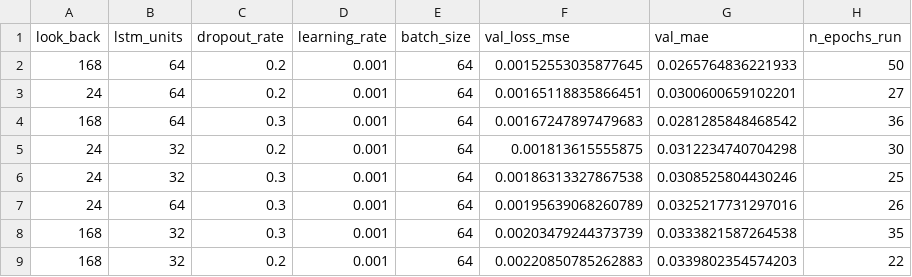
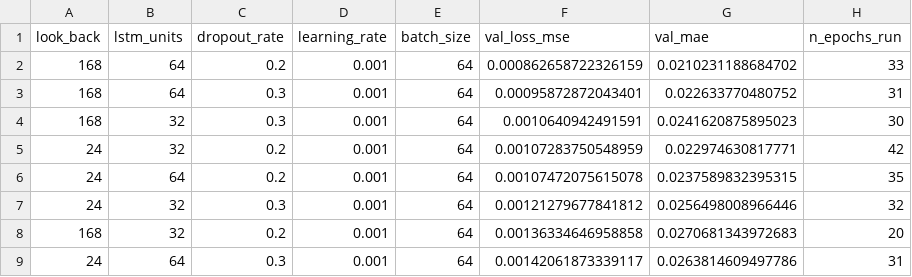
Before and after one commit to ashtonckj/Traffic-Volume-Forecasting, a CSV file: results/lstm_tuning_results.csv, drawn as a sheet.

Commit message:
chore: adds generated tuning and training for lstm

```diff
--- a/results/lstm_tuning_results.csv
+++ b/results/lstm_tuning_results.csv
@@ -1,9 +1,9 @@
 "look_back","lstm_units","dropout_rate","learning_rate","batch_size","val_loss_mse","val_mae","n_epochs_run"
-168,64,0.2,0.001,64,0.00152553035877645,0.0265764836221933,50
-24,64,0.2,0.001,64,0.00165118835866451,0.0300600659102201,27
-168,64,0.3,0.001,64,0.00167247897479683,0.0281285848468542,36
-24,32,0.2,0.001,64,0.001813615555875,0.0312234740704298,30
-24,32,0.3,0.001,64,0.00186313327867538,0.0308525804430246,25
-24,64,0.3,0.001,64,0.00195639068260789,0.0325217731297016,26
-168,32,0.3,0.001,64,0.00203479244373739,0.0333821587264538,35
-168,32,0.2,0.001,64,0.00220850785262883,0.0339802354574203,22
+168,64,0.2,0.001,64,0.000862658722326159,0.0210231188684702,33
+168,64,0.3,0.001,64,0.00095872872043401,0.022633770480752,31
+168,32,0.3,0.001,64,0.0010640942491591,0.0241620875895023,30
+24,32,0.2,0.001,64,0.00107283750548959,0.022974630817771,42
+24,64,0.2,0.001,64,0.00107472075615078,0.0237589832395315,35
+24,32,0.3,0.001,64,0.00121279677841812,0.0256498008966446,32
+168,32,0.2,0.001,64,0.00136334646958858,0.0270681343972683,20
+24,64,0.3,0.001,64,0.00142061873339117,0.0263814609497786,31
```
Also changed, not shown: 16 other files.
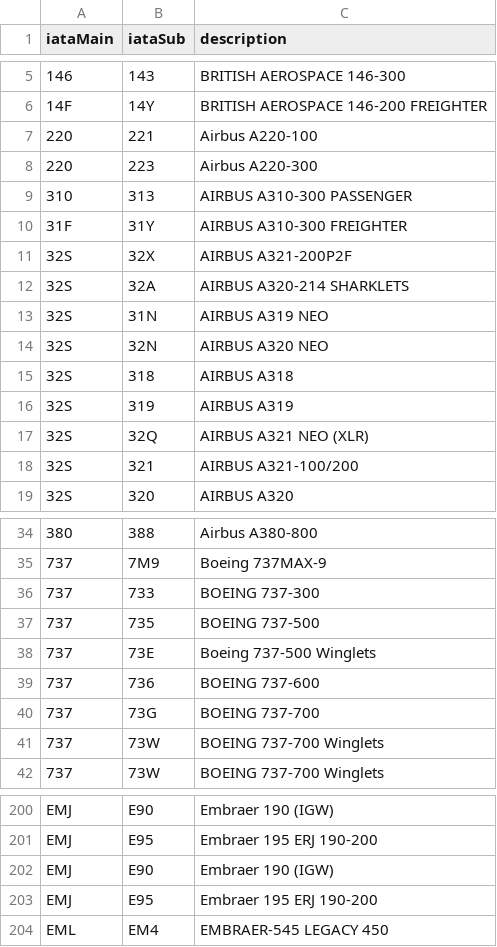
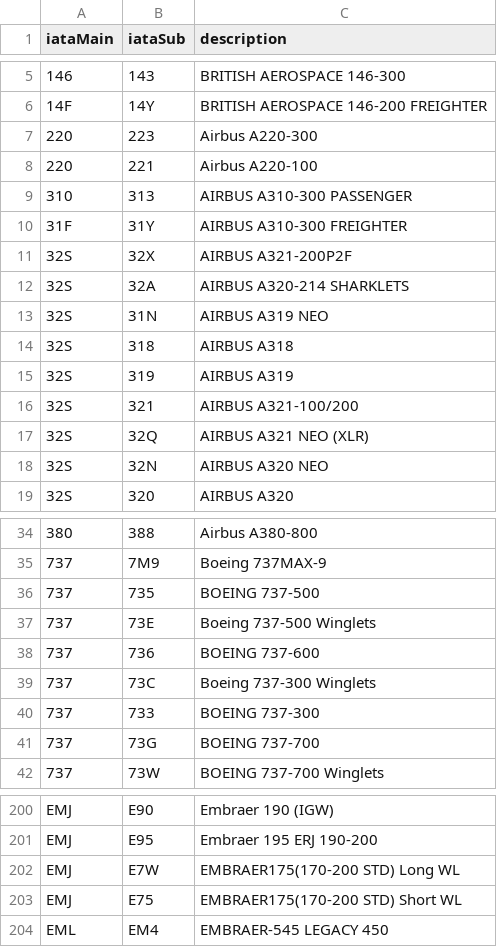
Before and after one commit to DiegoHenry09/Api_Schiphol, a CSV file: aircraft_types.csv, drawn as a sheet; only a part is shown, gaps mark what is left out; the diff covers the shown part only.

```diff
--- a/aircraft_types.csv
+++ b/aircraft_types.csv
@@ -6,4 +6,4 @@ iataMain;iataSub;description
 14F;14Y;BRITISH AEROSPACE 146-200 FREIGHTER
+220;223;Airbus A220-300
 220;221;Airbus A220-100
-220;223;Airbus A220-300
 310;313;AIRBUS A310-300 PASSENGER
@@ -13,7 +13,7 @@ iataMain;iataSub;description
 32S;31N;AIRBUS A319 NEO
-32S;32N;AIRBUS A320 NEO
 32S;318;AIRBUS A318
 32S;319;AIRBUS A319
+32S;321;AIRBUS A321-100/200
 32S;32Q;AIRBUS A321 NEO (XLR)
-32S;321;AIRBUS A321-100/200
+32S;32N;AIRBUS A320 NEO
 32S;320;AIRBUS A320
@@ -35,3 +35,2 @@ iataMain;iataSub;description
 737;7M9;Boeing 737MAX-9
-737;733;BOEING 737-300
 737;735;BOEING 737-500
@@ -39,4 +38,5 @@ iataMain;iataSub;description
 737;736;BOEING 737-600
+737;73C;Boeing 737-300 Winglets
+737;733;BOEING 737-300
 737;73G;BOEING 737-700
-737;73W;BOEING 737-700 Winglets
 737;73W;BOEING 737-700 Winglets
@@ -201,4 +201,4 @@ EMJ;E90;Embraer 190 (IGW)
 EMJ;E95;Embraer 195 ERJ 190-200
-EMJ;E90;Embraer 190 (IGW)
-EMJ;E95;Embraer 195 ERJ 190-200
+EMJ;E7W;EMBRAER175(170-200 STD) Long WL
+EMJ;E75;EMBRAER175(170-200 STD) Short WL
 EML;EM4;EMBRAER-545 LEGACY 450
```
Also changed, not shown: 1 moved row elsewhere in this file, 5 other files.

──────────

**WHAT THE TASK ASKS**
Pictures are not part of the copy. Return every record exactly.

**RESPONSE TO THE TASK**
Before and after one commit to ashtonckj/Traffic-Volume-Forecasting, a CSV file: results/lstm_tuning_results.csv, drawn as a sheet.

Commit message:
chore: adds generated tuning and training for lstm

```diff
--- a/results/lstm_tuning_results.csv
+++ b/results/lstm_tuning_results.csv
@@ -1,9 +1,9 @@
 "look_back","lstm_units","dropout_rate","learning_rate","batch_size","val_loss_mse","val_mae","n_epochs_run"
-168,64,0.2,0.001,64,0.00152553035877645,0.0265764836221933,50
-24,64,0.2,0.001,64,0.00165118835866451,0.0300600659102201,27
-168,64,0.3,0.001,64,0.00167247897479683,0.0281285848468542,36
-24,32,0.2,0.001,64,0.001813615555875,0.0312234740704298,30
-24,32,0.3,0.001,64,0.00186313327867538,0.0308525804430246,25
-24,64,0.3,0.001,64,0.00195639068260789,0.0325217731297016,26
-168,32,0.3,0.001,64,0.00203479244373739,0.0333821587264538,35
-168,32,0.2,0.001,64,0.00220850785262883,0.0339802354574203,22
+168,64,0.2,0.001,64,0.000862658722326159,0.0210231188684702,33
+168,64,0.3,0.001,64,0.00095872872043401,0.022633770480752,31
+168,32,0.3,0.001,64,0.0010640942491591,0.0241620875895023,30
+24,32,0.2,0.001,64,0.00107283750548959,0.022974630817771,42
+24,64,0.2,0.001,64,0.00107472075615078,0.0237589832395315,35
+24,32,0.3,0.001,64,0.00121279677841812,0.0256498008966446,32
+168,32,0.2,0.001,64,0.00136334646958858,0.0270681343972683,20
+24,64,0.3,0.001,64,0.00142061873339117,0.0263814609497786,31
```
Also changed, not shown: 16 other files.
Before and after one commit to DiegoHenry09/Api_Schiphol, a CSV file: aircraft_types.csv, drawn as a sheet; only a part is shown, gaps mark what is left out; the diff covers the shown part only.

```diff
--- a/aircraft_types.csv
+++ b/aircraft_types.csv
@@ -6,4 +6,4 @@ iataMain;iataSub;description
 14F;14Y;BRITISH AEROSPACE 146-200 FREIGHTER
+220;223;Airbus A220-300
 220;221;Airbus A220-100
-220;223;Airbus A220-300
 310;313;AIRBUS A310-300 PASSENGER
@@ -13,7 +13,7 @@ iataMain;iataSub;description
 32S;31N;AIRBUS A319 NEO
-32S;32N;AIRBUS A320 NEO
 32S;318;AIRBUS A318
 32S;319;AIRBUS A319
+32S;321;AIRBUS A321-100/200
 32S;32Q;AIRBUS A321 NEO (XLR)
-32S;321;AIRBUS A321-100/200
+32S;32N;AIRBUS A320 NEO
 32S;320;AIRBUS A320
@@ -35,3 +35,2 @@ iataMain;iataSub;description
 737;7M9;Boeing 737MAX-9
-737;733;BOEING 737-300
 737;735;BOEING 737-500
@@ -39,4 +38,5 @@ iataMain;iataSub;description
 737;736;BOEING 737-600
+737;73C;Boeing 737-300 Winglets
+737;733;BOEING 737-300
 737;73G;BOEING 737-700
-737;73W;BOEING 737-700 Winglets
 737;73W;BOEING 737-700 Winglets
@@ -201,4 +201,4 @@ EMJ;E90;Embraer 190 (IGW)
 EMJ;E95;Embraer 195 ERJ 190-200
-EMJ;E90;Embraer 190 (IGW)
-EMJ;E95;Embraer 195 ERJ 190-200
+EMJ;E7W;EMBRAER175(170-200 STD) Long WL
+EMJ;E75;EMBRAER175(170-200 STD) Short WL
 EML;EM4;EMBRAER-545 LEGACY 450
```
Also changed, not shown: 1 moved row elsewhere in this file, 5 other files.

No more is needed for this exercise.